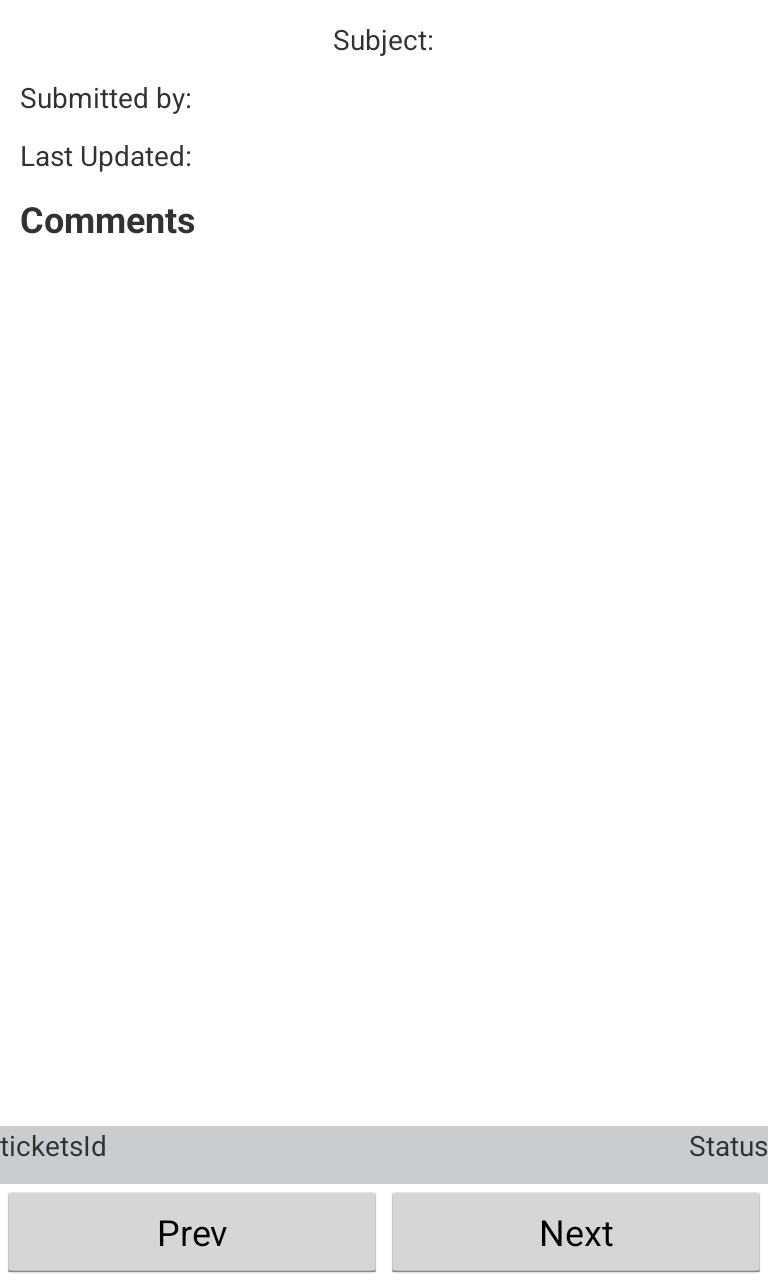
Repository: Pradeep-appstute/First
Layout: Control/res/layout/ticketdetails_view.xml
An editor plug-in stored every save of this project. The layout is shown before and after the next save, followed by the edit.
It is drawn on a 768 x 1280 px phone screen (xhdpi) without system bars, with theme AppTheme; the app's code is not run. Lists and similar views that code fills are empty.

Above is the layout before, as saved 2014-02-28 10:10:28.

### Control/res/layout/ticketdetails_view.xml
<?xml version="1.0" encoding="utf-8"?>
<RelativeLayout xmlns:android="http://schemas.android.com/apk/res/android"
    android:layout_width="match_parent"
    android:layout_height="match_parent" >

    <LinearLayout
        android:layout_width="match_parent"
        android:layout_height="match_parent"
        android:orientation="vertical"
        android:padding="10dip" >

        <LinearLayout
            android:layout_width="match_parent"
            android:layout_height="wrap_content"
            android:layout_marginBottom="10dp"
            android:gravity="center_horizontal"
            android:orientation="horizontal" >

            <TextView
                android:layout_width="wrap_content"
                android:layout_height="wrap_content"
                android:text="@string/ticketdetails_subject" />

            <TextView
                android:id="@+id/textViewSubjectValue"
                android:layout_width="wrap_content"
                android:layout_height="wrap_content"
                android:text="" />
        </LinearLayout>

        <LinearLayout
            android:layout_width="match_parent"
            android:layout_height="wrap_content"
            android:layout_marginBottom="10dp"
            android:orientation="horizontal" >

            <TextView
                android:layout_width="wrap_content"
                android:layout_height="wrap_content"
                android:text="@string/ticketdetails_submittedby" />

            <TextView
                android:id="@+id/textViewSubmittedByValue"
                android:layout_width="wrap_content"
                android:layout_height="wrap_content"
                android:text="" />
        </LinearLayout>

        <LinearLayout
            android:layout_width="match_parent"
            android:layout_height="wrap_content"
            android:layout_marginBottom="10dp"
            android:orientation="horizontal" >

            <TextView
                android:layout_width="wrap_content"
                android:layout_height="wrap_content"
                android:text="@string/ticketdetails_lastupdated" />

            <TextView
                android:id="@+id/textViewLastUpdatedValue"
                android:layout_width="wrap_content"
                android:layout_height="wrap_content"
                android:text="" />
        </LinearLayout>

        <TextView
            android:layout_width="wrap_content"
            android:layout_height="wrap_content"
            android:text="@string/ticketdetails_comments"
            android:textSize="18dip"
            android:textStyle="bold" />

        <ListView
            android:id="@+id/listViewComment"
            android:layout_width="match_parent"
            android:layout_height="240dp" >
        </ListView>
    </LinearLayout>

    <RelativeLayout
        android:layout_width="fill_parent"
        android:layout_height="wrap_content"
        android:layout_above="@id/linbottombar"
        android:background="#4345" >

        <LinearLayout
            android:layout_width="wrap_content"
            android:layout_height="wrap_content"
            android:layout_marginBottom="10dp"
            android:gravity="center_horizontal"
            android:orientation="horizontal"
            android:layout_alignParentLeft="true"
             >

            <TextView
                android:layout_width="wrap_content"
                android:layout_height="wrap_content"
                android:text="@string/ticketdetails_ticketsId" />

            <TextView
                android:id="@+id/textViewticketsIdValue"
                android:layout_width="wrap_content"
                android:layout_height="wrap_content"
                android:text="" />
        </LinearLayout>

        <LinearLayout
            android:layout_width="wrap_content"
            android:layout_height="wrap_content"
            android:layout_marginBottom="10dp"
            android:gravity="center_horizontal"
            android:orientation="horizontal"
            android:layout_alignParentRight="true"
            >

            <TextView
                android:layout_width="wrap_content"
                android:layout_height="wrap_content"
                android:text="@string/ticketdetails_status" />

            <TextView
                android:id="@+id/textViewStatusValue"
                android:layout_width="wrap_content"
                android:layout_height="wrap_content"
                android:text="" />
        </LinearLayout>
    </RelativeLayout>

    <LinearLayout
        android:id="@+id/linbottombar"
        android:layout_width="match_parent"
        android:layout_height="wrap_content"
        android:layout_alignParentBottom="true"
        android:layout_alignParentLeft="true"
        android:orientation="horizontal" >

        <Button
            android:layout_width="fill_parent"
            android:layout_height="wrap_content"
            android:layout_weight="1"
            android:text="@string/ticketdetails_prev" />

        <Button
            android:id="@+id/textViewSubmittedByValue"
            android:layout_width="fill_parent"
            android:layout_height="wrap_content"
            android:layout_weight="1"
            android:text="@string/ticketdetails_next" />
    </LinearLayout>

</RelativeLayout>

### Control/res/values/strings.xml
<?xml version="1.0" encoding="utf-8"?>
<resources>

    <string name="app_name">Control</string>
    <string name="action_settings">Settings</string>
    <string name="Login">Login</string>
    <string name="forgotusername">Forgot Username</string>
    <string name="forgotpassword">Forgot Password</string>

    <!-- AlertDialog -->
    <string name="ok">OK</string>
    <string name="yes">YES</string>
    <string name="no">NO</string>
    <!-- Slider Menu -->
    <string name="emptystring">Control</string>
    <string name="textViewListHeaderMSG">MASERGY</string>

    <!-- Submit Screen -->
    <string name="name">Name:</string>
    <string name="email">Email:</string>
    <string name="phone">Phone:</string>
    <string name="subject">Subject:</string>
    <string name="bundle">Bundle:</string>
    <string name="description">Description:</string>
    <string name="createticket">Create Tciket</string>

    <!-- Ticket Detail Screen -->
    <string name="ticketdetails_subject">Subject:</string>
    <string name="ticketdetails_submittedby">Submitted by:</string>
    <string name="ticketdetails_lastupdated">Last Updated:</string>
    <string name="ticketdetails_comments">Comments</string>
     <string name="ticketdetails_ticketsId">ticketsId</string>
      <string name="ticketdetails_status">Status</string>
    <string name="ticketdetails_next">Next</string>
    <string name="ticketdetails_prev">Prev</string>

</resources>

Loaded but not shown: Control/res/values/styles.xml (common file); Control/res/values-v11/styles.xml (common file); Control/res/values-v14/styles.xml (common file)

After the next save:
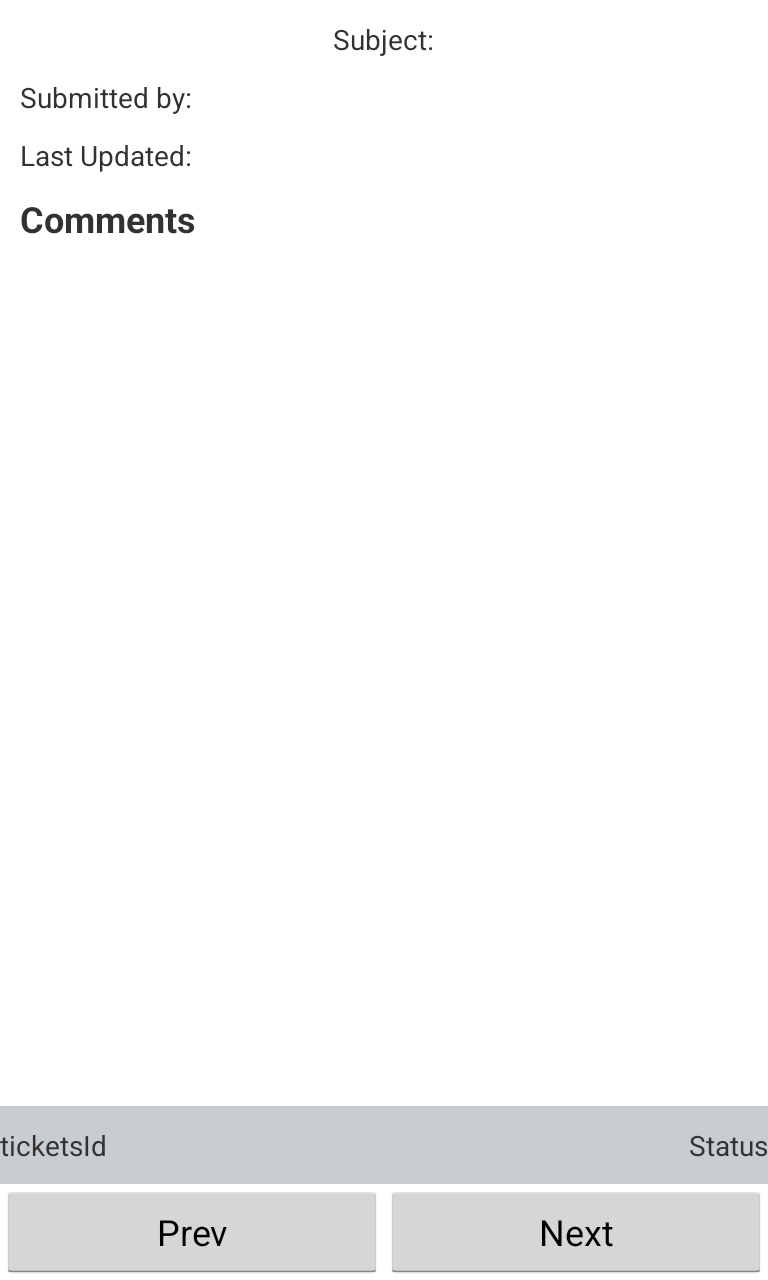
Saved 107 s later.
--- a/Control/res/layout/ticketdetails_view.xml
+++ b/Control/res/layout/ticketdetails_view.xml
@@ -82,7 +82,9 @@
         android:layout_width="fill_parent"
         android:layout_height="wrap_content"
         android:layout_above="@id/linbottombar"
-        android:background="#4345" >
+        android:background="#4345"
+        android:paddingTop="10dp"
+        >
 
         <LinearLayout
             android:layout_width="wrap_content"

══════════

• WHAT IS REQUIRED: Restate each line of the material word for word, skipping any picture.

• EXERCISE RESULT:
Repository: Pradeep-appstute/First
Layout: Control/res/layout/ticketdetails_view.xml
An editor plug-in stored every save of this project. The layout is shown before and after the next save, followed by the edit.
It is drawn on a 768 x 1280 px phone screen (xhdpi) without system bars, with theme AppTheme; the app's code is not run. Lists and similar views that code fills are empty.

Above is the layout before, as saved 2014-02-28 10:10:28.

### Control/res/layout/ticketdetails_view.xml
<?xml version="1.0" encoding="utf-8"?>
<RelativeLayout xmlns:android="http://schemas.android.com/apk/res/android"
    android:layout_width="match_parent"
    android:layout_height="match_parent" >

    <LinearLayout
        android:layout_width="match_parent"
        android:layout_height="match_parent"
        android:orientation="vertical"
        android:padding="10dip" >

        <LinearLayout
            android:layout_width="match_parent"
            android:layout_height="wrap_content"
            android:layout_marginBottom="10dp"
            android:gravity="center_horizontal"
            android:orientation="horizontal" >

            <TextView
                android:layout_width="wrap_content"
                android:layout_height="wrap_content"
                android:text="@string/ticketdetails_subject" />

            <TextView
                android:id="@+id/textViewSubjectValue"
                android:layout_width="wrap_content"
                android:layout_height="wrap_content"
                android:text="" />
        </LinearLayout>

        <LinearLayout
            android:layout_width="match_parent"
            android:layout_height="wrap_content"
            android:layout_marginBottom="10dp"
            android:orientation="horizontal" >

            <TextView
                android:layout_width="wrap_content"
                android:layout_height="wrap_content"
                android:text="@string/ticketdetails_submittedby" />

            <TextView
                android:id="@+id/textViewSubmittedByValue"
                android:layout_width="wrap_content"
                android:layout_height="wrap_content"
                android:text="" />
        </LinearLayout>

        <LinearLayout
            android:layout_width="match_parent"
            android:layout_height="wrap_content"
            android:layout_marginBottom="10dp"
            android:orientation="horizontal" >

            <TextView
                android:layout_width="wrap_content"
                android:layout_height="wrap_content"
                android:text="@string/ticketdetails_lastupdated" />

            <TextView
                android:id="@+id/textViewLastUpdatedValue"
                android:layout_width="wrap_content"
                android:layout_height="wrap_content"
                android:text="" />
        </LinearLayout>

        <TextView
            android:layout_width="wrap_content"
            android:layout_height="wrap_content"
            android:text="@string/ticketdetails_comments"
            android:textSize="18dip"
            android:textStyle="bold" />

        <ListView
            android:id="@+id/listViewComment"
            android:layout_width="match_parent"
            android:layout_height="240dp" >
        </ListView>
    </LinearLayout>

    <RelativeLayout
        android:layout_width="fill_parent"
        android:layout_height="wrap_content"
        android:layout_above="@id/linbottombar"
        android:background="#4345" >

        <LinearLayout
            android:layout_width="wrap_content"
            android:layout_height="wrap_content"
            android:layout_marginBottom="10dp"
            android:gravity="center_horizontal"
            android:orientation="horizontal"
            android:layout_alignParentLeft="true"
             >

            <TextView
                android:layout_width="wrap_content"
                android:layout_height="wrap_content"
                android:text="@string/ticketdetails_ticketsId" />

            <TextView
                android:id="@+id/textViewticketsIdValue"
                android:layout_width="wrap_content"
                android:layout_height="wrap_content"
                android:text="" />
        </LinearLayout>

        <LinearLayout
            android:layout_width="wrap_content"
            android:layout_height="wrap_content"
            android:layout_marginBottom="10dp"
            android:gravity="center_horizontal"
            android:orientation="horizontal"
            android:layout_alignParentRight="true"
            >

            <TextView
                android:layout_width="wrap_content"
                android:layout_height="wrap_content"
                android:text="@string/ticketdetails_status" />

            <TextView
                android:id="@+id/textViewStatusValue"
                android:layout_width="wrap_content"
                android:layout_height="wrap_content"
                android:text="" />
        </LinearLayout>
    </RelativeLayout>

    <LinearLayout
        android:id="@+id/linbottombar"
        android:layout_width="match_parent"
        android:layout_height="wrap_content"
        android:layout_alignParentBottom="true"
        android:layout_alignParentLeft="true"
        android:orientation="horizontal" >

        <Button
            android:layout_width="fill_parent"
            android:layout_height="wrap_content"
            android:layout_weight="1"
            android:text="@string/ticketdetails_prev" />

        <Button
            android:id="@+id/textViewSubmittedByValue"
            android:layout_width="fill_parent"
            android:layout_height="wrap_content"
            android:layout_weight="1"
            android:text="@string/ticketdetails_next" />
    </LinearLayout>

</RelativeLayout>

### Control/res/values/strings.xml
<?xml version="1.0" encoding="utf-8"?>
<resources>

    <string name="app_name">Control</string>
    <string name="action_settings">Settings</string>
    <string name="Login">Login</string>
    <string name="forgotusername">Forgot Username</string>
    <string name="forgotpassword">Forgot Password</string>

    <!-- AlertDialog -->
    <string name="ok">OK</string>
    <string name="yes">YES</string>
    <string name="no">NO</string>
    <!-- Slider Menu -->
    <string name="emptystring">Control</string>
    <string name="textViewListHeaderMSG">MASERGY</string>

    <!-- Submit Screen -->
    <string name="name">Name:</string>
    <string name="email">Email:</string>
    <string name="phone">Phone:</string>
    <string name="subject">Subject:</string>
    <string name="bundle">Bundle:</string>
    <string name="description">Description:</string>
    <string name="createticket">Create Tciket</string>

    <!-- Ticket Detail Screen -->
    <string name="ticketdetails_subject">Subject:</string>
    <string name="ticketdetails_submittedby">Submitted by:</string>
    <string name="ticketdetails_lastupdated">Last Updated:</string>
    <string name="ticketdetails_comments">Comments</string>
     <string name="ticketdetails_ticketsId">ticketsId</string>
      <string name="ticketdetails_status">Status</string>
    <string name="ticketdetails_next">Next</string>
    <string name="ticketdetails_prev">Prev</string>

</resources>

Loaded but not shown: Control/res/values/styles.xml (common file); Control/res/values-v11/styles.xml (common file); Control/res/values-v14/styles.xml (common file)

After the next save:
Saved 107 s later.
--- a/Control/res/layout/ticketdetails_view.xml
+++ b/Control/res/layout/ticketdetails_view.xml
@@ -82,7 +82,9 @@
         android:layout_width="fill_parent"
         android:layout_height="wrap_content"
         android:layout_above="@id/linbottombar"
-        android:background="#4345" >
+        android:background="#4345"
+        android:paddingTop="10dp"
+        >
 
         <LinearLayout
             android:layout_width="wrap_content"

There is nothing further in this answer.